Soon, she was attending the University of Massachusetts-Amherst during the week and traveling back to Brockton by bus on weekends to work, performing EKGs and blood tests, and then sleeping on a couch in the library of Goddard Memorial Hospital in Stoughton while on call for the emergency room.
Now, a half-century later, Gainey said the lab itself and the work she performs there are much different.
Technology has ushered in a new era of automation and accuracy, and she and colleagues spend more time analyzing the results to pinpoint the prescription or medical procedure a patient will need than performing manual testing.
“It’s like night and day,” Gainey said. “Back in the day, you’d pull out a book, combine reagents and look for color changes. You’d report that out manually on a little slip of paper and it would go on the doors on the floor. Someone would come around and collect them all later.”
Today, computers and instrumentation make the tests and reporting the results much faster, she said. “Slowly but surely, technology and instrumentation began to come in.”
All the while, Gainey and her colleagues have put community first, going the extra mile for the patient.
“I see it with staffing. We’ve had a lot of people out on medical leave, and you can’t just have anyone step into the job,” Gainey said. So, on weekends and holidays, it’s not uncommon for a colleague to step up and take someone’s shift without being asked.
Lab workers have also been known to donate their own paid time off to colleagues who become so sick that they have to use all theirs before they are better.
“People have stepped up to the plate,” she said. “We know the patient comes first, and people do it. It’s that kind of thing that I think is really nice.”
Other times, she’ll see employees guiding confused patients or visitors around the sprawling building.
“This hospital is part of their community, and we really can’t get by with just one hospital. If this place were to close, (Signature Healthcare) Brockton (Hospital) couldn’t handle everything alone. People want the hospital to succeed.”
Harrison Bane, the hospital’s CEO and president, said the medical center has managed to evolve with a changing health care landscape while retaining its Catholic roots and connection to the community.
Bane previously served as the hospital’s vice president before leaving for a two-year hiatus, returning in January as the chief executive.
In the last decade, the hospital has been accredited as the only Level 3 trauma center in the state’s Emergency Medical Region 5, which is comprised of the South Shore and parts of Cape Cod, opened a state-of-the-art emergency room and has been recognized with an accreditation of its orthopedic services by the Joint Commission, a national health care accreditation group, Bane said.

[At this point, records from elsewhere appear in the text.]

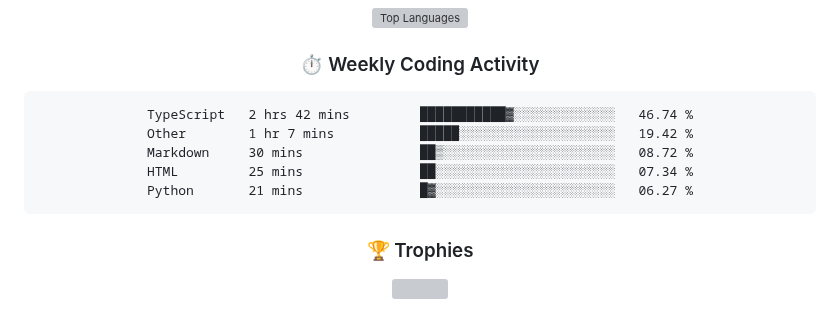
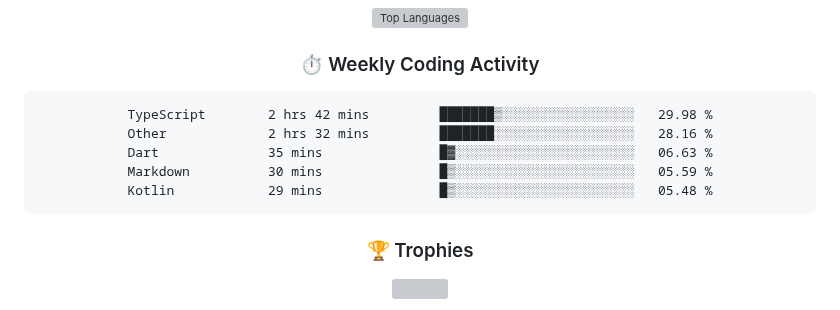
Before and after one commit to rajpratham1/rajpratham1, a Markdown page: README.md, the part around the change. Drawn GitHub-style; grey boxes are pictures that could not be loaded.

Commit message:
Updated waka-readme graph with new metrics

````diff
--- a/README.md
+++ b/README.md
@@ -191,11 +191,11 @@ Built a real-time analytics tool on Snowflake; top 50 of 5,000+ participants.
 <!--START_SECTION:waka-->
 
 ```txt
-TypeScript   2 hrs 42 mins         ███████████▓░░░░░░░░░░░░░   46.74 %
-Other        1 hr 7 mins           █████░░░░░░░░░░░░░░░░░░░░   19.42 %
-Markdown     30 mins               ██▒░░░░░░░░░░░░░░░░░░░░░░   08.72 %
-HTML         25 mins               ██░░░░░░░░░░░░░░░░░░░░░░░   07.34 %
-Python       21 mins               █▓░░░░░░░░░░░░░░░░░░░░░░░   06.27 %
+TypeScript        2 hrs 42 mins         ███████▒░░░░░░░░░░░░░░░░░   29.98 %
+Other             2 hrs 32 mins         ███████░░░░░░░░░░░░░░░░░░   28.16 %
+Dart              35 mins               █▓░░░░░░░░░░░░░░░░░░░░░░░   06.63 %
+Markdown          30 mins               █▒░░░░░░░░░░░░░░░░░░░░░░░   05.59 %
+Kotlin            29 mins               █▒░░░░░░░░░░░░░░░░░░░░░░░   05.48 %
 ```
 
 <!--END_SECTION:waka-->
````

“We’ve been able to maintain a sense of who we are, as a community where our physicians and staff members live and work, but also to change with the health care landscape, which continues to rapidly evolve, using technology, data and advanced sciences to meet those changing needs,” Bane said. “We’ve done that by investing dollars, services and clinical expertise.”
Despite holding fast to its Catholic roots, Bane said the hospital has also evolved to serve patients from a variety of religious backgrounds.
“Fifty years ago, there was a vision of a new hospital to serve Brockton that caught the eye of the Archdiocese (of Boston) because of the shortage of beds,” Bane said. “Over the last few decades, what’s remained at the core of who we are is delivering services and excellent patient care in a way that continues to evolve with the times, as offering consist comfort and solace, rooted in our Catholic tradition, but serving a wide variety of faiths.”